Although the samples clustered into distinct lineages, within each group there was heterogeneity in levels of gene expression between individual cells. For example, in the human EPI cells, which expressed consistently high NANOG and DPPA5, we see variable expression of POU5F1 and SOX2 (Fig. 2B). Similarly, the variability in Pou5f1 expression in the mouse ICM was also captured in the single-cell transcriptomics analysis. However, PDGFRA, COL4A1 and RSPO3 were consistently expressed in the human PE, suggesting that these are informative markers of this lineage. The observed heterogeneity in gene expression between single cells, even for key transcriptional regulators, highlights the need for including multiple replicate samples when studying lineage-specific gene expression.
Comparison of lineage-specific gene expression in human and mouse blastocysts
Next, we investigated genes that were conserved in their lineage-specific expression. Key TE-associated genes Cdx2/CDX2, Gata3/GATA3 and Krt18/KRT18 were more highly expressed in this lineage in both human and mouse (Fig. 3B). Comparative analysis between human EPI and the mouse ICM revealed 54 orthologous genes enriched in these lineages relative to their respective TE (Fig. 3C,E), including core pluripotency factors Nanog/NANOG, Pou5f1/POU5F1 and Sox2/SOX2. Moreover, a number of additional genes thought to function in regulating pluripotency were also conserved, including Prdm14/PRDM14, Klf4/KLF4, Dppa4/DPPA4, Hesx1/HESX1, Dppa2/DPPA2, Tdgf1/TDGF1 and Gdf3/GDF3 (Fig. 3E). This suggests that there are additional genes within the overlapping set that have a conserved role in the pluripotent EPI but the function of which has not yet been explored.
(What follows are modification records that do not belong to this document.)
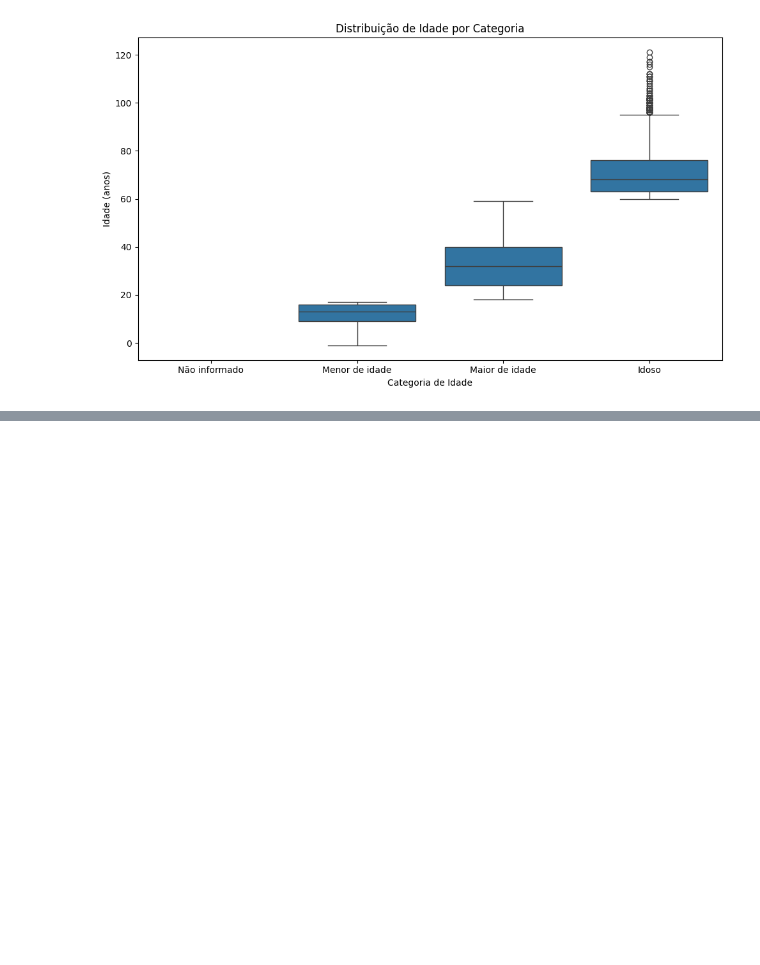
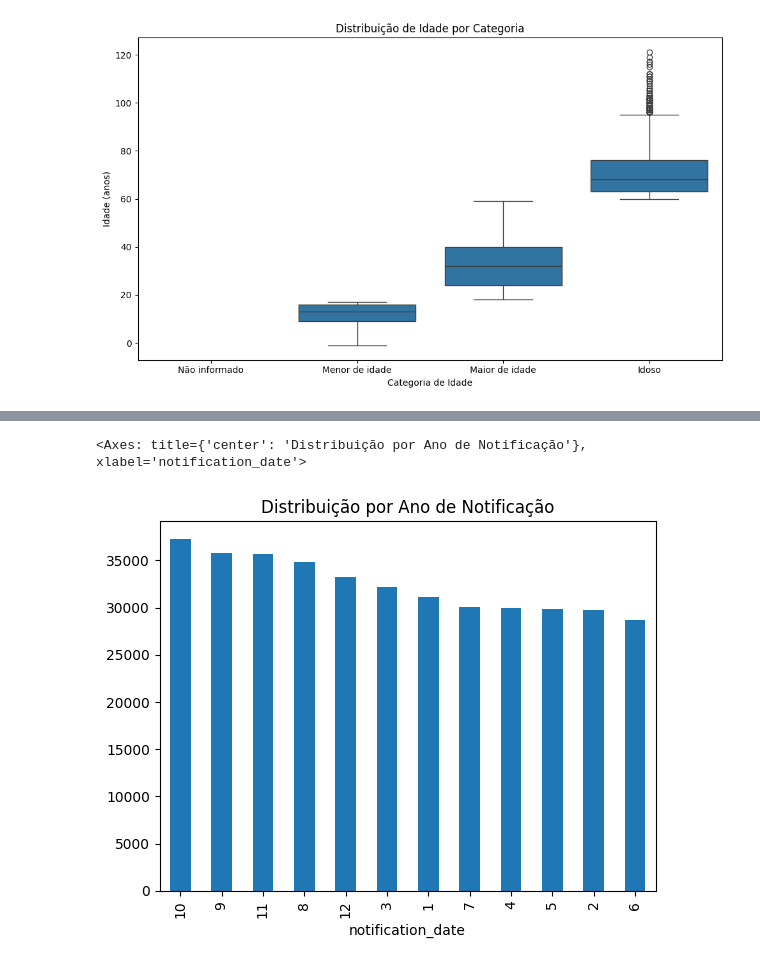
Before and after one commit to gribeiros/TCC-MBA, a Jupyter notebook: notebooks/main_violencia_mulheres_ses.ipynb, the cells around one changed output, grey strips where cells are left out. Saved outputs shown, nothing was run; the diff lists cells and outputs as text; code cells hidden in the pictures; blank space fills up the shorter version.

```diff
--- a/notebooks/main_violencia_mulheres_ses.ipynb
+++ b/notebooks/main_violencia_mulheres_ses.ipynb
@@ -411,0 +397,7 @@ plt.show()
+# %%
+main['notification_date'].dt.month.value_counts().plot(kind='bar', title='Distribuição por Ano de Notificação')
+
+# Baseado nas datas verificar os feriados e finais de semana para analise de acontecimentos.
+# %% [output]
+<Axes: title={'center': 'Distribuição por Ano de Notificação'}, xlabel='notification_date'>
+[figure, added]
```
Also changed, not shown: parts of 6 cells of this notebook.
The PE-associated genes Sox17/SOX17, Pdgfra/PDGFRA and Gata4/GATA4 also showed conserved enrichment in the human PE and the mouse ICM (Fig. 3D).
Although we identified a number of genes with conserved expression, we also observe important differences. Significantly, although Elf5, Eomes and Id2 were highly enriched in the mouse TE, ELF5 and EOMES were completely absent from any of the lineages in human, and ID2 was most abundantly expressed in the PE and absent from most TE cells (Fig. 4A). We also observed genes highly enriched in the human TE, which were not expressed in mouse TE, including Cldn10/CLDN10, Triml1/TRIML1 and Plac8/PLAC8, demonstrating key differences in TE gene expression between human and mouse. Furthermore, we find that Tcfap2c, a key transcriptional regulator in the mouse TE, had a different expression pattern in the human (Fig. 4B). Our RNA-seq analysis detected Tcfap2c transcripts in the mouse zygote, with levels remaining high as development proceeds. By contrast, abundant expression of the Tcfap2c orthologue TFAP2C was first detected at the 8-cell stage in human embryos. Lineage-specific analysis showed that, as expected, Tcfap2c was enriched in the mouse TE. By contrast, in the human blastocyst TFAP2C was expressed at similar levels in both the TE and EPI. Immunofluorescence analysis confirmed that Ap2γ, the protein product of Tcfap2c, was specifically localized to Cdx2+ TE cells in mouse and absent from Nanog+ cells within the ICM (Fig. 4C; supplementary material Fig. S5). By contrast, AP2γ was detected in both CDX2+ TE cells and NANOG+ EPI cells in human blastocysts (Fig. 4C; supplementary material Fig. S6).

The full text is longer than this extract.